> **WORK REQUEST**
Every line of the data below that holds the string "templates" needs to be reported.

Front-end code change data
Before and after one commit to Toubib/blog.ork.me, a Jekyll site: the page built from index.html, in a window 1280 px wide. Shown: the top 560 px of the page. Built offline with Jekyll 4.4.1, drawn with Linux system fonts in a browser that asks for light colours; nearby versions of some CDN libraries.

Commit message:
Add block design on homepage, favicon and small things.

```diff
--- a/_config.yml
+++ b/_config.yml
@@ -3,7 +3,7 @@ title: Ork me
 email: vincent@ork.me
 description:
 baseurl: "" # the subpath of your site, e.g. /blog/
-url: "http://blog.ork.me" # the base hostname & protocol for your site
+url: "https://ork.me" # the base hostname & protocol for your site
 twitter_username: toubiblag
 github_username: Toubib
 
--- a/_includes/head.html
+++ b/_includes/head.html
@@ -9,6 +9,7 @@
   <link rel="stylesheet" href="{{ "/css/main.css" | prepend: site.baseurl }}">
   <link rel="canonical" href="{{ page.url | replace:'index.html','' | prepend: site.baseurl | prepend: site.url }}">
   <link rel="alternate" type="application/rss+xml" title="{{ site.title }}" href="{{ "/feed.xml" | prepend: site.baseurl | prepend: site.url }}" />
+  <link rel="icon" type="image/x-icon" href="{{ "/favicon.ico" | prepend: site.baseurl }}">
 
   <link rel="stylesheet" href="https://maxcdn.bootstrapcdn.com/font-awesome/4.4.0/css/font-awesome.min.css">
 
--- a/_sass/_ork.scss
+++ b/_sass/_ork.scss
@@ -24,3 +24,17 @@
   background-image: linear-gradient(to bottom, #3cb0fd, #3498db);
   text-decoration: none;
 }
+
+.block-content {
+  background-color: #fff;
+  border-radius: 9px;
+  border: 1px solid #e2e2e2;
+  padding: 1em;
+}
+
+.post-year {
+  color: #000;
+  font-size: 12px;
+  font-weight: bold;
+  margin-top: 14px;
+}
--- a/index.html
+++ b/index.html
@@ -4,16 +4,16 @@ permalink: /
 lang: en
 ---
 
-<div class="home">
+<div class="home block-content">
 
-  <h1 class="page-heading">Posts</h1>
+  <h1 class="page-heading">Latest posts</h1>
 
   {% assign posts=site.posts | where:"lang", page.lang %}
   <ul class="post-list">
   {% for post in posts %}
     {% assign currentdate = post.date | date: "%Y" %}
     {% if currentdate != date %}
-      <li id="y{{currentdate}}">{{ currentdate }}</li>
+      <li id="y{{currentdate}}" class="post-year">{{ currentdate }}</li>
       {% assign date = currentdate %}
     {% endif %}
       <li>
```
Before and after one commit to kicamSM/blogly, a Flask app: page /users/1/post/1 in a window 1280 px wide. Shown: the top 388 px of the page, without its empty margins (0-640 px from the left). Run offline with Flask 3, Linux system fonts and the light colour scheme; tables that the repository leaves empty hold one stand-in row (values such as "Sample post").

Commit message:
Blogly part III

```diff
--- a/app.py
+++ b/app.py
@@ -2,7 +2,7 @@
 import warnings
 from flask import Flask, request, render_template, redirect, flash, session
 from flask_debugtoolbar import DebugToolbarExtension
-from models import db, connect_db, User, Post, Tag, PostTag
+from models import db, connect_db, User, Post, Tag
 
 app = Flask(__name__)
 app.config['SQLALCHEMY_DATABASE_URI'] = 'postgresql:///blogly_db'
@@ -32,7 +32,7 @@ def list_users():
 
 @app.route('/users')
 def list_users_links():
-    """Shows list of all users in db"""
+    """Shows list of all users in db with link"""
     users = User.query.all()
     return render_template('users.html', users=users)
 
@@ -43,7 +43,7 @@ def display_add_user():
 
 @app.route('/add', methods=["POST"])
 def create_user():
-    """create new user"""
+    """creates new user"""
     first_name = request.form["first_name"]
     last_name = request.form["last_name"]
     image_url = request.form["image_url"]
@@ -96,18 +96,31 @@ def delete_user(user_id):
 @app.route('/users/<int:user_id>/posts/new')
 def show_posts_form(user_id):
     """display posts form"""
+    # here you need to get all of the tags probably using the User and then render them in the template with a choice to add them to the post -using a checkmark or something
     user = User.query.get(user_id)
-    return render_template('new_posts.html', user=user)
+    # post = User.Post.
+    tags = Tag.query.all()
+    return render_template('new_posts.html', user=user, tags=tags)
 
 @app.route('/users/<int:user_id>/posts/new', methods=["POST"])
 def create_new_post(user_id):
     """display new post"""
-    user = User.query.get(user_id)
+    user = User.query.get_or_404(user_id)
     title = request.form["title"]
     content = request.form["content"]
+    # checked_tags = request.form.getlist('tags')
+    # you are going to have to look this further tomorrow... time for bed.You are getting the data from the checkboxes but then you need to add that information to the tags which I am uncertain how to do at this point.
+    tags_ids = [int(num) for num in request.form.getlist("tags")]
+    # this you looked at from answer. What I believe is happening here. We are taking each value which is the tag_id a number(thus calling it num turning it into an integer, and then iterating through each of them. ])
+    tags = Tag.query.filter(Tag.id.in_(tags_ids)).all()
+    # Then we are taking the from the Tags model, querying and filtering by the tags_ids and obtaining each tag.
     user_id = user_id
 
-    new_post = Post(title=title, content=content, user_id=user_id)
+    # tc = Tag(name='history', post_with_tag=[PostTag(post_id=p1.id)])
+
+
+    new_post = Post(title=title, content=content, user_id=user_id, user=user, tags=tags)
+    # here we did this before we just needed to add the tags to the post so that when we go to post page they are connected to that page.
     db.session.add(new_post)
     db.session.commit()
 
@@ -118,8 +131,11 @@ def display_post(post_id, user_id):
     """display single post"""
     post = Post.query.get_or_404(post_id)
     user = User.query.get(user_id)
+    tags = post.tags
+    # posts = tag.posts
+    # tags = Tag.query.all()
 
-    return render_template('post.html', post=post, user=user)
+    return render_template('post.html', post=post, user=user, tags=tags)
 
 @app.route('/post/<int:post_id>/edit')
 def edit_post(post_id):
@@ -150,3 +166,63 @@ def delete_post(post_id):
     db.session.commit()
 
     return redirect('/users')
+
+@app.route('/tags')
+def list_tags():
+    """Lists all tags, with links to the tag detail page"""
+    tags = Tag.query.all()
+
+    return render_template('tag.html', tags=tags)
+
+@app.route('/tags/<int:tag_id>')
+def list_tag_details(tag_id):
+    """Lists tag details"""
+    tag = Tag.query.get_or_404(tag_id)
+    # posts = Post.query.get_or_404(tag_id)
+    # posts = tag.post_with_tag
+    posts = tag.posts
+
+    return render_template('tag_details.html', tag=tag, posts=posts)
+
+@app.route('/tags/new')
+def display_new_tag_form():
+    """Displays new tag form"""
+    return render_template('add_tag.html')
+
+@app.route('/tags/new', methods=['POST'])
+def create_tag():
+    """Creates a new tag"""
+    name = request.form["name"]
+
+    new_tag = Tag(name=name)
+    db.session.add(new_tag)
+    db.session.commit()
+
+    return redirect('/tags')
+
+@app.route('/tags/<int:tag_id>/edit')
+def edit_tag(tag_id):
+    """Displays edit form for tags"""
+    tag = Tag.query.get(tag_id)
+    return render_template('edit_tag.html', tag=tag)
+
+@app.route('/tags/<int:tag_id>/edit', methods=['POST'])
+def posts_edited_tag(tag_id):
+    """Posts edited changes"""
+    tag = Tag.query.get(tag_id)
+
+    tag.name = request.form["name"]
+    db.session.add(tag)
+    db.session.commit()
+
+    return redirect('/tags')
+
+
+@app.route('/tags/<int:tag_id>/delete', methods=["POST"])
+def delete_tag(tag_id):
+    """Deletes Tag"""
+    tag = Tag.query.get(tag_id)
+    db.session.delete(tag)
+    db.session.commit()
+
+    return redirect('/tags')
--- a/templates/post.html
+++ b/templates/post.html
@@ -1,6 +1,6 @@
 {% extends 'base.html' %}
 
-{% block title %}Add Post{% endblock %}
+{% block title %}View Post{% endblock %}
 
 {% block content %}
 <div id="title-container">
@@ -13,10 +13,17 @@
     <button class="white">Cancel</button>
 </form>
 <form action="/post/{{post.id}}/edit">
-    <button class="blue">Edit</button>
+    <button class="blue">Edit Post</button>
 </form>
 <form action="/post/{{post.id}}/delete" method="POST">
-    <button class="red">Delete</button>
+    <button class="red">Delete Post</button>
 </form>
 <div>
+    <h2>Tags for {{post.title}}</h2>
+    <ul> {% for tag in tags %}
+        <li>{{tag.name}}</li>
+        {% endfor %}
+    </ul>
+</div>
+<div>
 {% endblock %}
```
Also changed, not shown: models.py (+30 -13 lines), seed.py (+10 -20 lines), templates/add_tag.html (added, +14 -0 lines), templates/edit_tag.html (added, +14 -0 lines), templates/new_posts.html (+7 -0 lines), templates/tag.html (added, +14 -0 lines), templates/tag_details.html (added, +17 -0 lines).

> **ANSWER SPACE**
--- a/templates/post.html
+++ b/templates/post.html
Also changed, not shown: models.py (+30 -13 lines), seed.py (+10 -20 lines), templates/add_tag.html (added, +14 -0 lines), templates/edit_tag.html (added, +14 -0 lines), templates/new_posts.html (+7 -0 lines), templates/tag.html (added, +14 -0 lines), templates/tag_details.html (added, +17 -0 lines).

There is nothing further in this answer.